First the ‘reverse-face’ view was introduced by Campbell. With this technique, a frontal 3D-rendered view of the face is obtained and rotated 180 degrees around the y-axis of the fetus. Then by looking from the oropharynx (from inside out), the palate, tongue, nasal cavity and orbits can be seen by scrolling through the volume ( Fig. 35.23 ).
Hereafter different strategies using 3D volumes have been developed to visualise the palate; these techniques include the ‘flipped-face’ view ( Fig. 35.24 ), the ‘flipped face’ view with angled insonation, the anterior axial 3D view reconstruction and variants of these. They differ mainly in starting plane, insonation angles, the way the volume is rotated and the position of the view bar. The best images are obtained when the head of the fetus is slightly extended, the mouth is open and amniotic fluid is present in the oral cavity (see Fig. 35.20 ). In everyday practice, fetuses have very different positions, and the image quality differs in each patient. Therefore the best strategy must be considered on a case-by-case basis.
Recently, new 3D tools such as the ‘polyline’ enable tracing a line along the curved 2D sagittal view of the palate and to obtain a rendered image of it ( Fig. 35.25 ). Also in these cases, it is important that the fetus has a slightly open mouth and that the palate lies as much as possible perpendicular to the scanning plane.
Micrognathia refers to a hypoplastic mandible. In retrognathia, the anteroposterior axis is mostly affected. Both conditions usually coexist, but frequently only the term micrognathia is used to refer to the combination micrognathia and retrognathia. After facial clefts, micrognathia is the most common congenital facial anomaly. Micrognathia can be isolated but is often associated. Conditions presenting micrognathia can be categorised in syndromic conditions primarily involving the mandible (e.g. Pierre Robin sequence, Treacher Collins syndrome, acrofacial dysostosis, orofaciodigital syndromes), skeletal and neuromuscular diseases (e.g. Pena–Shokeir syndrome, multiple pterygium syndrome, achondrogenesis, campomelic dysplasia), chromosomal aberrations (e.g. trisomy 18, trisomy13, triploidy, cri du chat syndrome, Wolf-Hirschhorn syndrome, Pallister Killian syndrome) and other nonchromosomal syndromic conditions (e.g. Meckel-Gruber syndrome, Fryns syndrome, Goldenhar syndrome, Peters plus syndrome). A search in the OMIM website (Online Mendelian Inheritance in Man, a database of human genes and genetic disorders) retrieved 564 hits for ‘micrognathia’ and 180 for ‘retrognathia, (in 2017). Table 35.1 summarises publications on the incidence of associated conditions.
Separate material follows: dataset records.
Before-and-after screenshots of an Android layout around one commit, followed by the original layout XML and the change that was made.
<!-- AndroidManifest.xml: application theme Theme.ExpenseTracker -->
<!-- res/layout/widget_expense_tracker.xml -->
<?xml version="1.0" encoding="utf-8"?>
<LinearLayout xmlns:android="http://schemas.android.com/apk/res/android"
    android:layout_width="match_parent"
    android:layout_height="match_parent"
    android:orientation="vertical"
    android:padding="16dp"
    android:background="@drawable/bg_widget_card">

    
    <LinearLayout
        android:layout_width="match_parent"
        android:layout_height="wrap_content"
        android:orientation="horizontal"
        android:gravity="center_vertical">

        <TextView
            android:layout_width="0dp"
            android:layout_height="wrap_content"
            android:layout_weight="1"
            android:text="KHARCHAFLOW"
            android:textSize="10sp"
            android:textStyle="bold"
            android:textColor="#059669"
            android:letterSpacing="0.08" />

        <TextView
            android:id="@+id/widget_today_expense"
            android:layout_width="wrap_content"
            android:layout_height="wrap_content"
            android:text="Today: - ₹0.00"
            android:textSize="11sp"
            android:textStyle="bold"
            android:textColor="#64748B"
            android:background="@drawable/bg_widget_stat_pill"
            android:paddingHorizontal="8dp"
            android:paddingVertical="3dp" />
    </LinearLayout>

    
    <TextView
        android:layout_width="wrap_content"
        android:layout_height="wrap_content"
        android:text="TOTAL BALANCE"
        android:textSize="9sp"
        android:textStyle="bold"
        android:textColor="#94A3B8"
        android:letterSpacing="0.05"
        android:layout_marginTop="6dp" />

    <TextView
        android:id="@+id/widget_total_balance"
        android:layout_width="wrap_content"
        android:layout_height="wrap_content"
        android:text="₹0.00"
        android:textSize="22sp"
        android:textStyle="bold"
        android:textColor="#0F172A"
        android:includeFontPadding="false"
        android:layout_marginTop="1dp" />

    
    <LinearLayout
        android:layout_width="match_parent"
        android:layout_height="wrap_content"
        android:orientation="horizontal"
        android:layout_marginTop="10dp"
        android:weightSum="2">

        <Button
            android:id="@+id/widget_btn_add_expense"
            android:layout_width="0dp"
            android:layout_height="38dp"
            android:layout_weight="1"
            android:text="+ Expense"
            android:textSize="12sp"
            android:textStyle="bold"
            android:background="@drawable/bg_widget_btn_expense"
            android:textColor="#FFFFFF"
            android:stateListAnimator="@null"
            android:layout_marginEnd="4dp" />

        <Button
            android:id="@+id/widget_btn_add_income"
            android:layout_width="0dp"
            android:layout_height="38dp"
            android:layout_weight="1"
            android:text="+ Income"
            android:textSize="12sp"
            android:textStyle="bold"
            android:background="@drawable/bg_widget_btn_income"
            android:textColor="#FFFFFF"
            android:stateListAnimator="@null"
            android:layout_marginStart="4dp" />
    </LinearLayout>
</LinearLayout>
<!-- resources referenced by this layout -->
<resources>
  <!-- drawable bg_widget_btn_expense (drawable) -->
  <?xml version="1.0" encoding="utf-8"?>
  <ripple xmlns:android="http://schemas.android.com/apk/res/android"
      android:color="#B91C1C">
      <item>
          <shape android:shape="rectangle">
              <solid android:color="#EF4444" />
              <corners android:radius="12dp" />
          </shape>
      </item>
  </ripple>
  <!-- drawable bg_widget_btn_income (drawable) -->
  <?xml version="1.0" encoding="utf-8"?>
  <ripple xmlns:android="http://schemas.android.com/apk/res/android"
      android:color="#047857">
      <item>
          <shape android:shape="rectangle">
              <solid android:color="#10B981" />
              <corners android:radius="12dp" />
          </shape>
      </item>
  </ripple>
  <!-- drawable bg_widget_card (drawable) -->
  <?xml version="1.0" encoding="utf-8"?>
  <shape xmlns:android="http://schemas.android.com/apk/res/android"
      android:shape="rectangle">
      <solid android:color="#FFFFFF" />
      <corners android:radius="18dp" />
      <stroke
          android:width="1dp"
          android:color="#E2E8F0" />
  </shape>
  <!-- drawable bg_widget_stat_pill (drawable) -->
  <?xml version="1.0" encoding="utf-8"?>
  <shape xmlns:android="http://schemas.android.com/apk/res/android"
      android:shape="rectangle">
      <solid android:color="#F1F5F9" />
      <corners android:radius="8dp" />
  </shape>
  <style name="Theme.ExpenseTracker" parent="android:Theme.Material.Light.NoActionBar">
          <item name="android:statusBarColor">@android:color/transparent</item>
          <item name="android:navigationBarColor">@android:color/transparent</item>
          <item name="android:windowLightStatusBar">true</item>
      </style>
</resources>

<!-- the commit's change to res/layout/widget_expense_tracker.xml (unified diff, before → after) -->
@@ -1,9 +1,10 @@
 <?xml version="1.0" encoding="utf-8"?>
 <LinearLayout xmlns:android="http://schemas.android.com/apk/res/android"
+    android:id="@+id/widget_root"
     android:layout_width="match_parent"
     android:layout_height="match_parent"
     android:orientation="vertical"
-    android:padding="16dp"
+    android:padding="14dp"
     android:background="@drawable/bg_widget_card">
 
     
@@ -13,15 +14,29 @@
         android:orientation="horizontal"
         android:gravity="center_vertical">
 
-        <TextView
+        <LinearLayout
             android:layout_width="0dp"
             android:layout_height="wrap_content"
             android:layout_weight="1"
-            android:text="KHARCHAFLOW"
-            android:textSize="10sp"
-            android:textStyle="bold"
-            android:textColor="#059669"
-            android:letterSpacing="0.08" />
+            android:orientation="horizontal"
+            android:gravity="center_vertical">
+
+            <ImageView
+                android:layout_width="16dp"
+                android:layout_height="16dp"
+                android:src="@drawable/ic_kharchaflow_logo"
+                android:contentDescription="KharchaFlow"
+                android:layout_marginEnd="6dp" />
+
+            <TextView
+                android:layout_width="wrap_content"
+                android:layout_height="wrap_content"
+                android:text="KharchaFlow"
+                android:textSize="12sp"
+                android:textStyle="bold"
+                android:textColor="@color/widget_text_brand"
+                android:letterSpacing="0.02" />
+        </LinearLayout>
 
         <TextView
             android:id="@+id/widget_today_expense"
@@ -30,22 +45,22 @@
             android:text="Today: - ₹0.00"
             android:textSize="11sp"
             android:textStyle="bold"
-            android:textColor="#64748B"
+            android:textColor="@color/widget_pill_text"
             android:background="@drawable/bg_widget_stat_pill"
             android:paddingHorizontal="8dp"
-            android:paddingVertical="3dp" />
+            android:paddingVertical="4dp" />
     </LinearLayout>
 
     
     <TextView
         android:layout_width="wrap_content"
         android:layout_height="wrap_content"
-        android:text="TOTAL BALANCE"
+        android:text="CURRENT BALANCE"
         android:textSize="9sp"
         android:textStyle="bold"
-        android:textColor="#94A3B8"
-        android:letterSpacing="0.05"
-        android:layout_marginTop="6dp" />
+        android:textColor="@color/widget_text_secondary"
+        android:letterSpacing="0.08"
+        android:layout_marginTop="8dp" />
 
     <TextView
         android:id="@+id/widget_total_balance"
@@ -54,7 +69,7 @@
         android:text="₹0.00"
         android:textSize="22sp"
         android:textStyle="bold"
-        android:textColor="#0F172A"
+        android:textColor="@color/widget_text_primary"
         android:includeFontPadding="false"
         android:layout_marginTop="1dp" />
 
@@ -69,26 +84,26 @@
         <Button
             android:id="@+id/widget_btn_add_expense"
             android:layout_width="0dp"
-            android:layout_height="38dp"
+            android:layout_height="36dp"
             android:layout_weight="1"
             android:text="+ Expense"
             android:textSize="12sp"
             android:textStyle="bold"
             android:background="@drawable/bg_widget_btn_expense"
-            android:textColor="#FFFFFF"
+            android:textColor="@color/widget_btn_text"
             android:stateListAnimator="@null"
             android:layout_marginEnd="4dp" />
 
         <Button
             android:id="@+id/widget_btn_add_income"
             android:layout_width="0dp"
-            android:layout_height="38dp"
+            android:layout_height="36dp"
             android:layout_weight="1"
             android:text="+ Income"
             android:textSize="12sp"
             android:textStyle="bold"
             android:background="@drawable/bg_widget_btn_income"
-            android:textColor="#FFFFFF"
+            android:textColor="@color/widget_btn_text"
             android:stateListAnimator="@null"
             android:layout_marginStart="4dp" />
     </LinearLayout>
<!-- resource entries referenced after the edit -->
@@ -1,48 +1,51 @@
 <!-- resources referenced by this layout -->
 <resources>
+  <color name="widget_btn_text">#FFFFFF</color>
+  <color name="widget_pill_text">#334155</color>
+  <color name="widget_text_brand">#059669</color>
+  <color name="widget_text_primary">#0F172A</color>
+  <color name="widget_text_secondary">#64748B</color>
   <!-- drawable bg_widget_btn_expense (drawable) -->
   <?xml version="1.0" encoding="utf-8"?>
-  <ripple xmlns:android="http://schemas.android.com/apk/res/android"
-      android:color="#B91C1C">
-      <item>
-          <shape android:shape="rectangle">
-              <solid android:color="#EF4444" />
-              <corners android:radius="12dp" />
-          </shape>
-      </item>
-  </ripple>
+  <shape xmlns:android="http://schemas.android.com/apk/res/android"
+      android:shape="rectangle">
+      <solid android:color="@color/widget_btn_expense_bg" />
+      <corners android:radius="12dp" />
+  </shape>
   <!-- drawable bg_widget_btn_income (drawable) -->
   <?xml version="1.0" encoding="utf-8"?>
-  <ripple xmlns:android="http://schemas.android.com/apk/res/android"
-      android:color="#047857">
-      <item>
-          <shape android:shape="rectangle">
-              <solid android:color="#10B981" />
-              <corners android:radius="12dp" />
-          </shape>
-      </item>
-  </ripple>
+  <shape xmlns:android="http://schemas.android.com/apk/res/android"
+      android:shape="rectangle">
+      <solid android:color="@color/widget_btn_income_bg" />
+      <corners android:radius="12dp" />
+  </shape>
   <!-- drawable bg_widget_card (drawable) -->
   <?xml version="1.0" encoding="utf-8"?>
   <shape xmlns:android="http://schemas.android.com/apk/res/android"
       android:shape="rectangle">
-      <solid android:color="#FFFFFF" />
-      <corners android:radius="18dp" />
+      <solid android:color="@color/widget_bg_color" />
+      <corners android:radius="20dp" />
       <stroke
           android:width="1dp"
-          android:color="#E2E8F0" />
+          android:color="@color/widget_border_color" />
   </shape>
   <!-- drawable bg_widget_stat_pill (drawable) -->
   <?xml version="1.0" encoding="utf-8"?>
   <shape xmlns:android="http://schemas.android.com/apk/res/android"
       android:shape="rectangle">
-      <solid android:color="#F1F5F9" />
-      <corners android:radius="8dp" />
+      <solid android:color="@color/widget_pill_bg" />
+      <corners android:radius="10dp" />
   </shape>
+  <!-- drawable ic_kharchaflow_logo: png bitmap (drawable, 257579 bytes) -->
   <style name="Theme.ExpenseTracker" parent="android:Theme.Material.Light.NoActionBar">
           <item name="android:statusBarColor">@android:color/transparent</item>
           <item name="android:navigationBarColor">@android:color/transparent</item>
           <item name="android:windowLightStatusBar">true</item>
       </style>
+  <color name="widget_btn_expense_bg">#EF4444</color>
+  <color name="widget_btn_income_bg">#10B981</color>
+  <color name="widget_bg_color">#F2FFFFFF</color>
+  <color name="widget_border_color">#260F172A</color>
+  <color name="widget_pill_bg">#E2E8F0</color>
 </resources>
The very low percentage of isolated cases illustrates the severity of this facial anomaly, although it is likely that mild isolated cases escape prenatal identification.